The event was very much in line with the SOPT 2017-2018 annual advocacy campaign - Access 4 Kids - which aims to advocate for improved access to healthcare for all children, regardless of their medical conditions, living situation, country of origin, or preferred gender or sexual orientation. The Access 4 Kids campaign strives to educate and empower pediatricians-in-training to advocate on a community, state, and national level. The campaign focuses on four populations of children, all under the larger umbrella of access: (1) children in foster care or group homes, (2) immigrant children, (3) LGBTQ youth, and (4) children with special health care needs. These groups of children represent some of the most vulnerable populations in this country in terms of medical care access, and many rely heavily on public health insurance--including Medicaid and CHIP.
Harrison Hayward, MD, a first-year resident who serves as Assistant Executive Coordinator of Communications for AAP's Section on Pediatric Trainees said the event showed him the impact trainees can have at an early point in their careers--and beyond.
"What's so inspiring to me about our generation of budding pediatricians, is our capacity to mobilize quickly and collectively on a national scale," he said. "The medium of social media has allowed us to reach out to all corners of the country and turn each of our distinct programs into members of a larger, connected community," I hope that this photo campaign has shown our constituent that we are significant and that we can have a powerful impact when we work together, so let's use this momentum to make a tangible impact on policy in America moving forward."
As healthcare policy continues to evolve and stagnate, we have seen thousands of pediatricians across the country take a stand to defend a child's right to quality health care. As pediatricians-in-training, we are inspired by their leadership. We are finding our own voices as advocates, and learning what it truly means to be a pediatrician beyond the exam room. While we may be just starting in our careers, this day of action helped us realize that our collective voice can make an impact for children and that, together, we can gently shake the world.
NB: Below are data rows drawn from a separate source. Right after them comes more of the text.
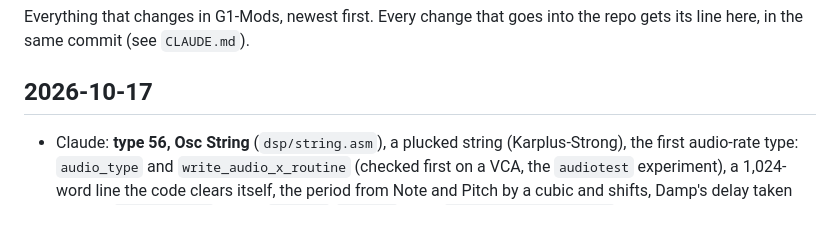
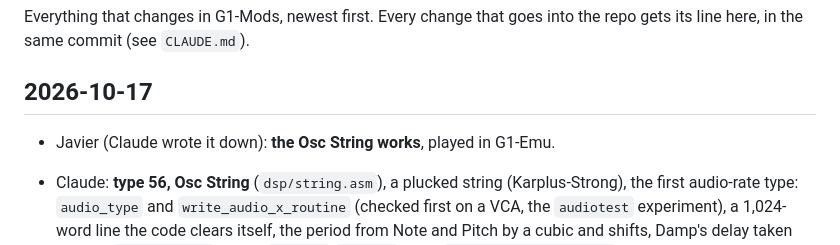
Before and after one commit to animatek/G1-Mods, a Markdown page: CHANGELOG.md, the part around the change. Rendered like a GitHub page; blank space fills up the shorter version.

Commit message:
Osc String: played by Javier, works
Co-Authored-By: Claude Opus 5.5 <noreply@anthropic.com>
Claude-Session: https://claude.ai/code/session_01PscS84MDdYSASpV2yMrX2J

```diff
--- a/CHANGELOG.md
+++ b/CHANGELOG.md
@@ -4,6 +4,8 @@ Everything that changes in G1-Mods, newest first. Every change that goes into th
 line here, in the same commit (see `CLAUDE.md`).
 
 ## 2026-10-17
+
+- Javier (Claude wrote it down): **the Osc String works**, played in G1-Emu.
 
 - Claude: **type 56, Osc String** (`dsp/string.asm`), a plucked string (Karplus-Strong), the
   first audio-rate type: `audio_type` and `write_audio_x_routine` (checked first on a VCA, the
```
Also changed, not shown: PORTING.md (+1 -1 lines).
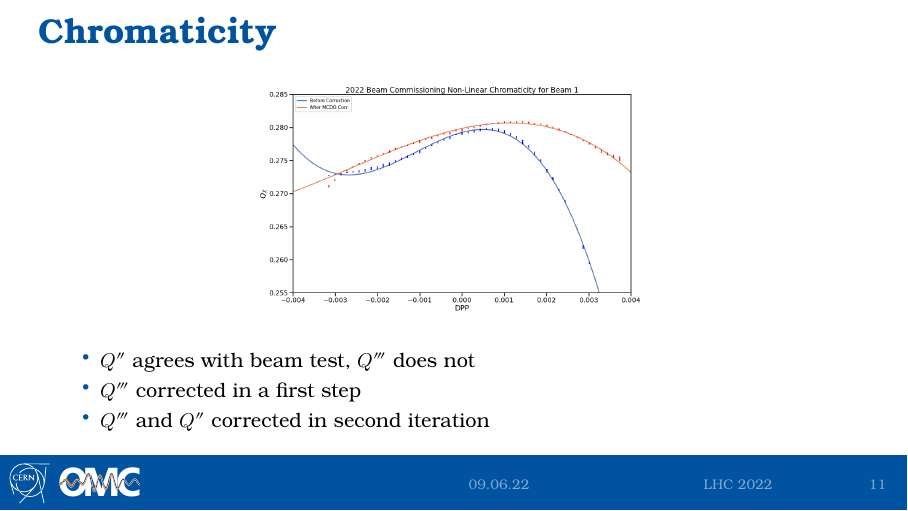
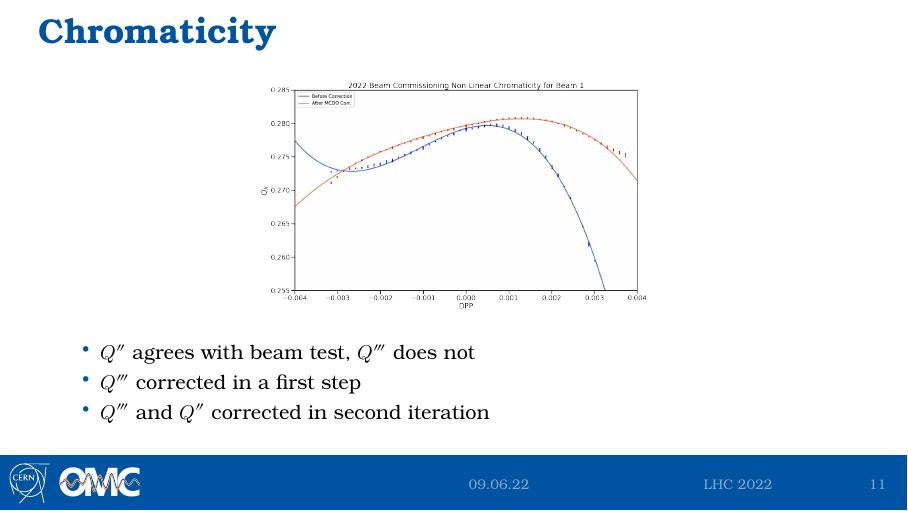
Before and after one commit to awegsche/LHC-Commissionning-2022, LaTeX slides (presentation.tex): page 17 of 19. Compiled offline with XeLaTeX; a missing font is replaced by an installed copy or a similar font.

Commit message:
Updates from Overleaf

```diff
--- a/presentation.tex
+++ b/presentation.tex
@@ -243,7 +243,7 @@ Andreas Wegscheider on behalf of the OMC team\\%
 
 \begin{frame}{Chromaticity}
     \begin{center}
-        \includegraphics[width=0.5\linewidth]{images/nonlinear/chrom_preliminary.png}
+        \includegraphics[width=0.49\linewidth]{images/nonlinear/comparison/qxb1q4.png}
     \end{center}
     \begin{itemize}
         \item $Q''$ agrees with beam test, $Q'''$ does not
```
*The views expressed in this article are those of the author, and not necessarily those of the American Academy of Pediatrics.
About the Authors
Molly Markowitz is the Executive Coordinator of Medical Student Initiatives for the Section on Pediatric Trainees and a fourth year medical student at the Larner College of Medicine at the University of Vermont. Follow Molly on twitter: @mollymarkowitz
Rachel Nash is the Executive Coordinator of Child Health for the Section on Pediatric Trainees and a fourth year medical student at Oakland University William Beaumont School of Medicine. Follow Rachel on twitter: @rachelnash21 and Text "Access4Kids" to 41411 to sign up for monthly text updates on the advocacy campaign.